A 'garbage' scavenger in our soi (Sukhumvit Road)
Monitoring pollution in Bangkok
You can see daily pollution levels for Bangkok (and Thailand) at the website of Pollution Control Department. Unfortunately no pollution levels seem to be measured along Silom Road or Sukhumvit Road, two areas of interest to foreign visitors. Each time when we visit this site (use the English language links on the right to see the present pollution levels) it looks like things are not looking that bad. Pollution levels are usually measured to be 'moderate'. Our personal impression is that pollution levels have indeed improved when compared to the levels 10 or 15 years ago. One advice, do not linger around below the skytrain platforms. The air is obviously trapped and very foul there, and devices to circulate the air would be very useful.
It's the little things
Environmental concerns are still very minimal or non-existing among Thai consumers, and big shopping malls certainly do not take bold initiatives.
At all possible occasions one is inundated with unnecessary plastic bags. Department stores just recently have started issuing biodegradable plastic bags. They also try to sell reusable bags to customers, and some give minor discounts when you bring your bag (at least at Tops supermarkets).
Besides the obligatory plastic bags, convenience stores and supermarkets will provide you with plastic spoons when you buy a small cup of yoghurt, and straws when you purchase soft drinks or even when you buy beer cans. The default mode is simply giving these items to all customers, so if you are a bit environmentally conscious you have to go around refusing plastic bags and the like every single day.
One example of overly unnecessary 'service' : when you fill a container (plastic) at the salad bar of Siam Paragon's or Emporium's gourmet market, you are provided with paper napkins, and plastic utensils, as if you are going to eat the salad there and then at the supermarket (or do not have the necessary forks and spoons at home).

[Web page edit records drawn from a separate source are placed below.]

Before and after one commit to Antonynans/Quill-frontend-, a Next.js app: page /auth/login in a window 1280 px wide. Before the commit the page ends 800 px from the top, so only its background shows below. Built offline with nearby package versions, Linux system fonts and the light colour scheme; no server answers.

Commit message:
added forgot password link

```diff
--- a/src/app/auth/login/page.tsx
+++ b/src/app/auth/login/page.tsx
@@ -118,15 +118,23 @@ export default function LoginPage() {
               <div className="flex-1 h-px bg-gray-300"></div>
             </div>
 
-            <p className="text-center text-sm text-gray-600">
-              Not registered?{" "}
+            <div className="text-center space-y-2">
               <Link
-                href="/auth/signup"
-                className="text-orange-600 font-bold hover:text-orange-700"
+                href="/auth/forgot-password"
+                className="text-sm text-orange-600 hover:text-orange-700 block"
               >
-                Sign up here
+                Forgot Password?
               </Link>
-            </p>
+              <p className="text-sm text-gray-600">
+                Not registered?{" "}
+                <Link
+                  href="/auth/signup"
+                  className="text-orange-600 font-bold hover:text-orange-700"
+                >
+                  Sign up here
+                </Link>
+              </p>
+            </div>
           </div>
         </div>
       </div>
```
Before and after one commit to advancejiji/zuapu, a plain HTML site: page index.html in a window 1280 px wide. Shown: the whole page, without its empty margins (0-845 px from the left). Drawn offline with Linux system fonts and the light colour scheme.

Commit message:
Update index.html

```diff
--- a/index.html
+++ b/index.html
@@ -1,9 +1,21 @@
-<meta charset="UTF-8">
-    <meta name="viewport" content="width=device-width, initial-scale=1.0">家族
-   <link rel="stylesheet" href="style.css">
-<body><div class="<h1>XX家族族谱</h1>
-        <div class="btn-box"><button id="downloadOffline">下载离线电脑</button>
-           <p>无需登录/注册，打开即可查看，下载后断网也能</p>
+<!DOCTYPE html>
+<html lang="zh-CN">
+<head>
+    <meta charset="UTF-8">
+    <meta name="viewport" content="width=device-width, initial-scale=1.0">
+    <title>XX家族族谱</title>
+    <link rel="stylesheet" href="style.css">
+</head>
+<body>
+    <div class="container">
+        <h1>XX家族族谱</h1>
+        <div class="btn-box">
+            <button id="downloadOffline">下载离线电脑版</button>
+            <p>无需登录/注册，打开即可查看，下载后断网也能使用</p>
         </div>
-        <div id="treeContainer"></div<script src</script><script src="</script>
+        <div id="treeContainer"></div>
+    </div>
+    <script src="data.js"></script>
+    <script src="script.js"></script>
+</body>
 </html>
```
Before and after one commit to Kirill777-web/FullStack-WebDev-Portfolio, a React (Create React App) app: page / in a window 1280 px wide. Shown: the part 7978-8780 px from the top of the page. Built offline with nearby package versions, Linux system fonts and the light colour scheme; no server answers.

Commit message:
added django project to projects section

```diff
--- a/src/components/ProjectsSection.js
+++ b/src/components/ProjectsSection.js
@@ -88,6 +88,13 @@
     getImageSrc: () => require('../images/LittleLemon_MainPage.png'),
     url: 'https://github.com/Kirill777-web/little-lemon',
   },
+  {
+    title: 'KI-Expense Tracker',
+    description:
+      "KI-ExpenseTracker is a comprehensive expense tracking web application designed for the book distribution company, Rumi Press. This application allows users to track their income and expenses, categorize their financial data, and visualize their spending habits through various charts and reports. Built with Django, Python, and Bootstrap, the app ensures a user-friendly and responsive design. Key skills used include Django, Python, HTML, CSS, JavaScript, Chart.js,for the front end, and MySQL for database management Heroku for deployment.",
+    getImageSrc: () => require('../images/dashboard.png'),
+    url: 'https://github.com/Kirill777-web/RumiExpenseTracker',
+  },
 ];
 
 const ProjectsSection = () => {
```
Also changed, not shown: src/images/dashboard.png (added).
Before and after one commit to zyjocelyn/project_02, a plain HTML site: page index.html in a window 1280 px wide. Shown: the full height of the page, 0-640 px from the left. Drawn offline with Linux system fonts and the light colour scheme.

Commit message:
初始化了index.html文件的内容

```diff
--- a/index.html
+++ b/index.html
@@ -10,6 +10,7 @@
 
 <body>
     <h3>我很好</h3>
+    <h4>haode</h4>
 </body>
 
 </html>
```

In conclusion, Bangkok still has a long way to catch up with environmental standards at present common in Western countries.